Exercise description → Your answer should be one number, the count of lines in the listing below containing the word "background".
····················
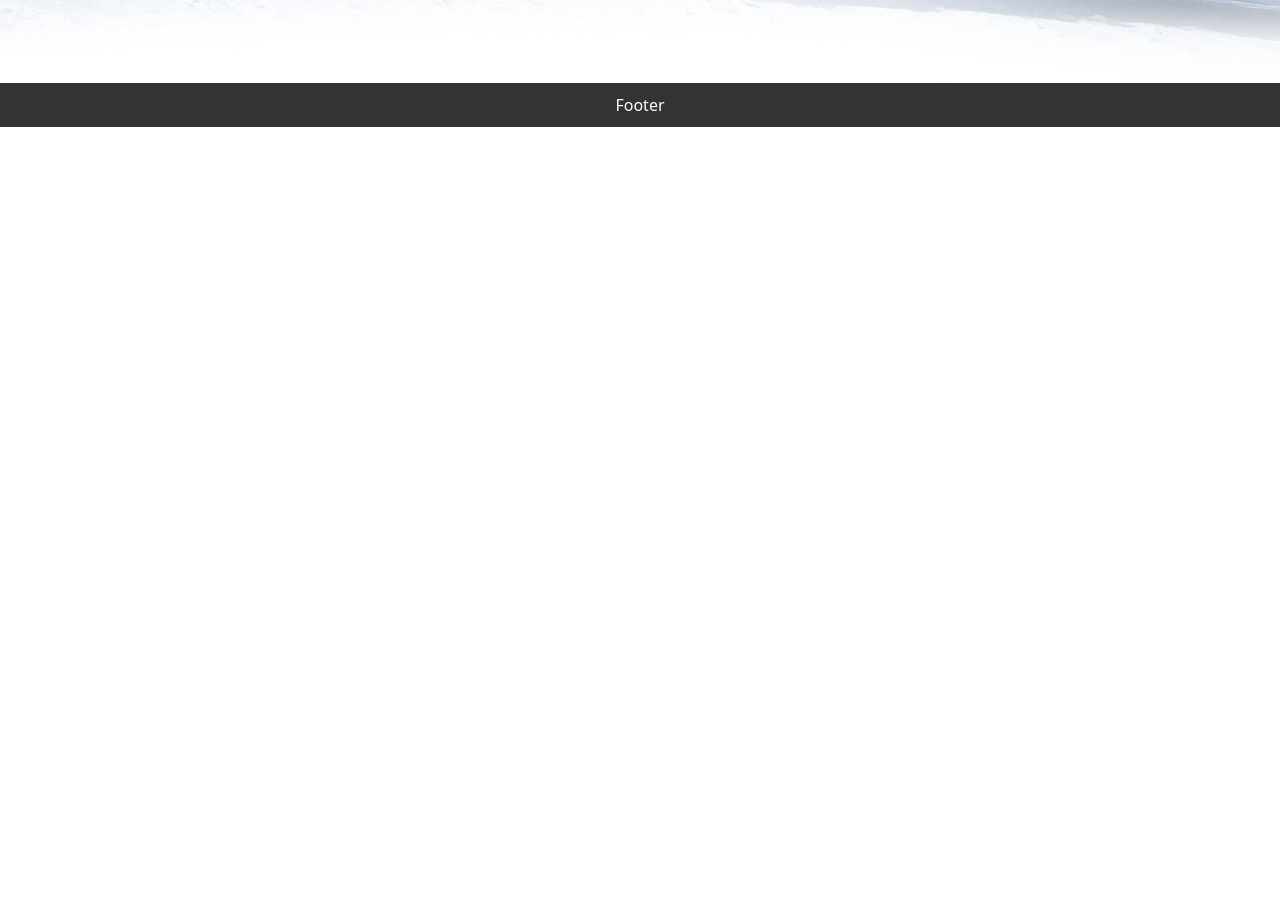
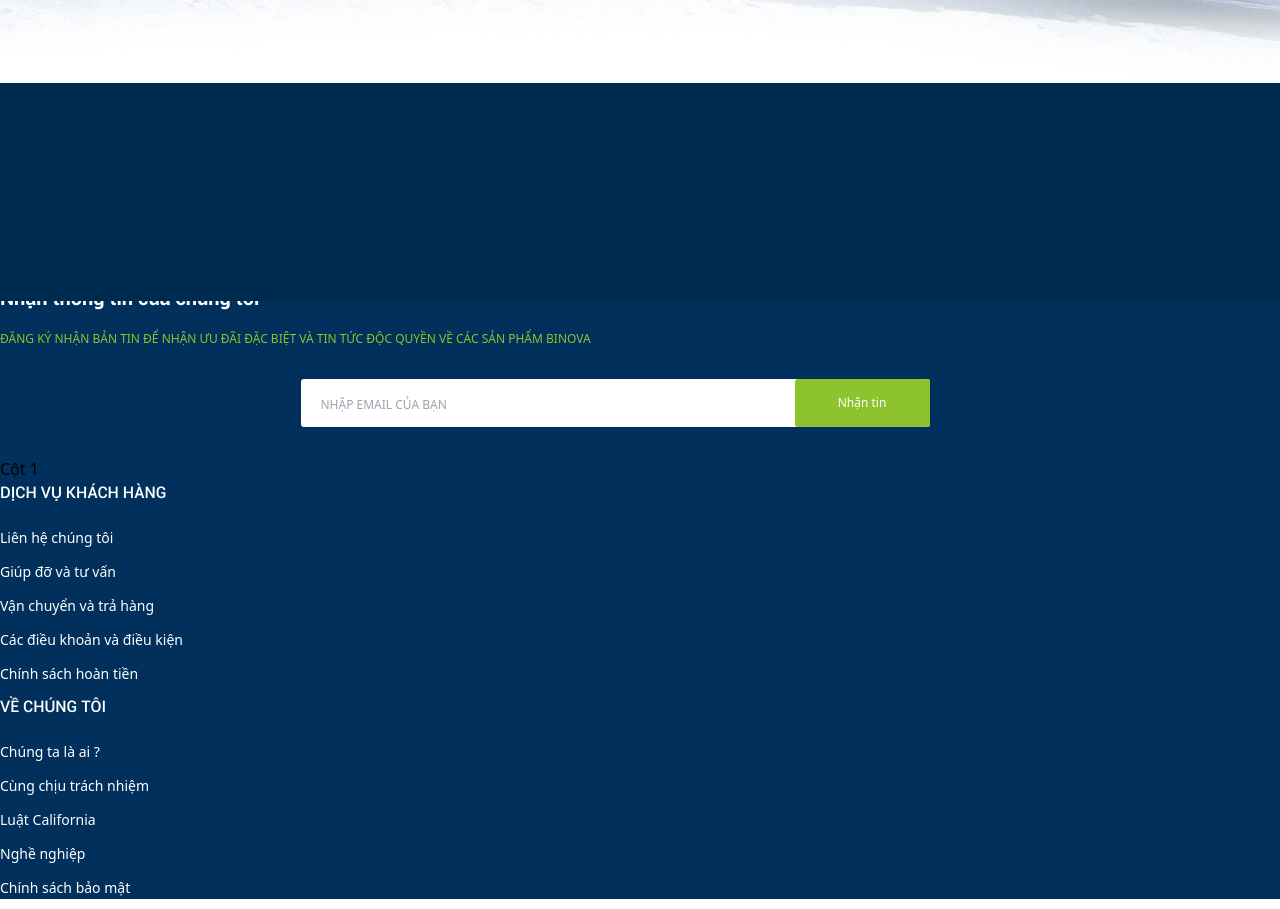
Before and after one commit to Flexx05/datn-FE, a React (Vite) app: page / in a window 1280 px wide. Shown: the part 717-1626 px from the top of the page. Before the commit the page ends 844 px from the top, so only its background shows below. Built offline with nearby package versions, Linux system fonts and the light colour scheme.

Commit message:
update some

```diff
--- a/src/App.tsx
+++ b/src/App.tsx
@@ -2,6 +2,7 @@ import React from "react";
 import { BrowserRouter as Router, Routes, Route } from "react-router-dom";
 import MainLayout from "./layouts/MainLayout";
 import Home from "./pages/Home";
+import About from "./pages/About";
 
 
 const App: React.FC = () => {
@@ -10,6 +11,7 @@ const App: React.FC = () => {
       <Routes>
         <Route path="/" element={<MainLayout />}>
           <Route index element={<Home />} />
+          <Route path="/about" element={<About />} />
         </Route>
       </Routes>
     </Router>
--- a/src/components/footer.tsx
+++ b/src/components/footer.tsx
@@ -1,10 +1,60 @@
 import React from "react";
 
 const Footer: React.FC = () => {
+  const links = [
+    { name: "Liên hệ chúng tôi" },
+    { name: "Giúp đỡ và tư vấn" },
+    { name: "Vận chuyển và trả hàng" },
+    { name: "Các điều khoản và điều kiện" },
+    { name: "Chính sách hoàn tiền" },
+  ]
+  const about = [
+    { name: "Chúng ta là ai ?" },
+    { name: "Cùng chịu trách nhiệm" },
+    { name: "Luật California" },
+    { name: "Nghề nghiệp" },
+    { name: "Chính sách bảo mật" },
+  ]
   return (
-    <footer style={{ textAlign: "center", padding: "10px", background: "#333", color: "#fff" }}>
-      Footer
-    </footer>
+    <footer >
+      <div className="container mx-auto">
+        <form action=""  className="text-center relative top-[-103px]">
+          <div className="form-title">Nhận thông tin của chúng tôi</div>
+          <span className="form-title_sub">ĐĂNG KÝ NHẬN BẢN TIN ĐỂ NHẬN ƯU ĐÃI ĐẶC BIỆT VÀ TIN TỨC ĐỘC QUYỀN VỀ CÁC SẢN PHẨM BINOVA</span>
+          <label className="contact-form pr-0" htmlFor="sub" >
+            <input type="email" id="sub" placeholder="NHẬP EMAIL CỦA BẠN" />
+            <button>Nhận tin</button>
+          </label>
+        </form>
+        <div className="grid grid-cols-3 gap-4">
+          <div className="bg-blue-300 p-4">Cột 1</div>
+          <div className="p-4">
+            <div className="footer-title">
+              DỊCH VỤ KHÁCH HÀNG
+            </div>
+            <ul className="ul-reset ul-ft">
+              {
+                links.map((item) => (
+                  <li><a href="">{item.name}</a></li>
+                ))
+              }
+            </ul>
+          </div>
+          <div className="p-4">
+            <div className="footer-title">
+            VỀ CHÚNG TÔI
+            </div>
+            <ul className="ul-reset ul-ft">
+              {
+                about.map((item) => (
+                  <li><a href="">{item.name}</a></li>
+                ))
+              }
+            </ul>
+          </div>
+        </div>
+      </div >
+    </footer >
   );
 };
 
--- a/src/components/header.tsx
+++ b/src/components/header.tsx
@@ -1,16 +1,40 @@
-import React from "react";
-import { Link } from "react-router-dom";
-import Logo from '../assets/image/logo.png'
-import Bag from '../assets/image/bag.svg'
+import React, { useEffect } from "react";
+import { Link, useLocation } from "react-router-dom";
+import Logo from '../assets/image/logo.png';
+import Bag from '../assets/image/bag.svg';
+import BagDark from '../assets/image/bag-dark.svg';
 
 import { SearchOutlined, UserOutlined } from "@ant-design/icons";
 
 interface HeaderProps {
   isHome: boolean;
-  isPage : String;
+  isPage: String;
 }
 
-const Header: React.FC<HeaderProps> = ({ isHome , isPage }) => {
+const Header: React.FC<HeaderProps> = ({ isHome, isPage }) => {
+
+  const location = useLocation();
+
+  useEffect(() => {
+    if (location.pathname !== "/") return; // Chỉ áp dụng trên trang chủ
+
+    const handleScroll = () => {
+      const header = document.querySelector("header");
+      if (header) {
+        if (window.scrollY > 200) {
+          header.classList.remove("active");
+          header.classList.add("header-fixed");
+        } else {
+          header.classList.add("active");
+          header.classList.remove("header-fixed");
+        }
+      }
+    };
+
+    window.addEventListener("scroll", handleScroll);
+    return () => window.removeEventListener("scroll", handleScroll);
+  }, [location.pathname]);
+
   return (
     <header className={isHome ? 'active' : ''}>
       <div className="container mx-auto">
@@ -20,7 +44,7 @@ const Header: React.FC<HeaderProps> = ({ isHome , isPage }) => {
           </a>
           <ul className='ul-menu w-8/12'>
             <li>
-              <Link to="/" className={isPage === '/' ? 'active': ''} >Trang chủ</Link>
+              <Link to="/" className={isPage === '/' ? 'active' : ''} >Trang chủ</Link>
             </li>
             <li><a href="">Giới thiệu</a></li>
             <li><a href="">Sản phẩm</a></li>
@@ -29,7 +53,12 @@ const Header: React.FC<HeaderProps> = ({ isHome , isPage }) => {
             <li className='right-item'>
               <div className='header-icon'><a href=""><SearchOutlined /></a></div>
               <div className='header-icon'><a href=""><UserOutlined /></a></div>
-              <div className='header-icon'><a href="" className='cart-icon' data-count="10"><img src={Bag} alt="" /><small className='cart-sml'>Giỏ hàng</small></a></div>
+              <div className='header-icon'>
+                <a href="" className='cart-icon' data-count="10">
+                  <img src={Bag} className="bag-light"/>
+                  <img src={BagDark} className="bag-dark"/>
+                  <small className='cart-sml'>Giỏ hàng</small>
+                </a></div>
             </li>
           </ul>
         </div>
--- a/src/pages/About.tsx
+++ b/src/pages/About.tsx
@@ -0,0 +1,10 @@
+const About: React.FC = () => {
+    return (
+      <div>
+        <h1>Giới thiệu</h1>
+        <p>Đây là trang About.</p>
+      </div>
+    );
+  };
+
+  export default About;
--- a/src/style/styles.scss
+++ b/src/style/styles.scss
@@ -75,10 +75,16 @@ header {
     position: sticky;
     top: 0;
     background: variables.$white;
-
+    .bag-light{
+        display: none;
+    }
+    .bag-dark{
+        display: block;
+    }
     .ul-menu>li>a {
         color: variables.$black;
-        &.active{
+
+        &.active {
             color: variables.$green;
         }
     }
@@ -90,9 +96,14 @@ header {
     }
 
     &.active {
-        position: fixed;
+        position: absolute;
         background: none;
-
+        .bag-light{
+            display: block;
+        }
+        .bag-dark{
+            display: none;
+        }
         .ul-menu {
             * {
                 color: variables.$white;
@@ -101,10 +112,63 @@ header {
     }
 }
 
+.header-fixed {
+    position: fixed;
+    top: 0;
+    left: 0;
+    width: 100%;
+    background: variables.$white;
+    z-index: 99;
+    box-shadow: 0 4px 20px rgba(0, 0, 0, .3);
+    transition: all .5s;
+    .right-item{
+        *{
+            color: variables.$black;
+        }
+    }
+    .header-icon::before {
+        background: #000;
+    }
+    &::before{
+        content: "";
+        position: absolute;
+        height: 100%;
+        width: 326px;
+        background: #000;
+        left: 0;
+    }
+    &::after{
+        content: "";
+        position: absolute;
+        height: 100%;
+        width: 80px;
+        background: variables.$green;
+        top: 0;left: 326px;
+    }
+    .bag-light{
+        display: none;
+    }
+    .bag-dark{
+        display: block;
+    }
+}
+
+@keyframes showIn {
+    0% {
+        top: -100%;
+    }
+
+    100% {
+        top: -100%;
+    }
+}
+
 .logo {
     width: 100px;
     height: 80px;
     object-fit: contain;
+    position: relative;
+    z-index: 1;
 }
 
 .cart-sml {
@@ -259,3 +323,76 @@ header {
         }
     }
 }
+
+//footer
+footer {
+    position: relative;
+    background: #00305B;
+    padding-top: 200px;
+
+    &::before {
+        content: "";
+        position: absolute;
+        width: 100%;
+        height: 218px;
+        background: #002B51;
+        top: 0;
+    }
+}
+
+.footer-title {
+    color: variables.$white;
+    margin-bottom: 20px;
+    @include mixins.Roboto-Medium;
+}
+
+.ul-ft {
+    li {
+        margin-bottom: 10px;
+    }
+
+    a {
+        color: variables.$white;
+        font-size: 14px;
+    }
+}
+
+.contact-form {
+    display: flex;
+    align-items: center;
+    justify-content: space-between;
+    width: 629px;
+    height: 48px;
+    margin: 30px auto;
+    background: variables.$white;
+    padding: 10px 0 10px 20px;
+    border-radius: 3px;
+    cursor: pointer;
+
+    input {
+        &::placeholder {
+            font-size: 12px;
+        }
+    }
+
+    button {
+        width: 135px;
+        height: 48px;
+        font-size: 12px;
+        border-radius: 3px;
+        color: variables.$white;
+        background: variables.$green;
+    }
+}
+
+.form-title {
+    font-size: 20px;
+    @include mixins.Roboto-Bold;
+    color: variables.$white;
+    margin-bottom: 12px;
+}
+
+.form-title_sub {
+    font-size: 12px;
+    color: variables.$green;
+}
```
Also changed, not shown: src/assets/image/bag-dark.svg (added).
····················
Answer space → 12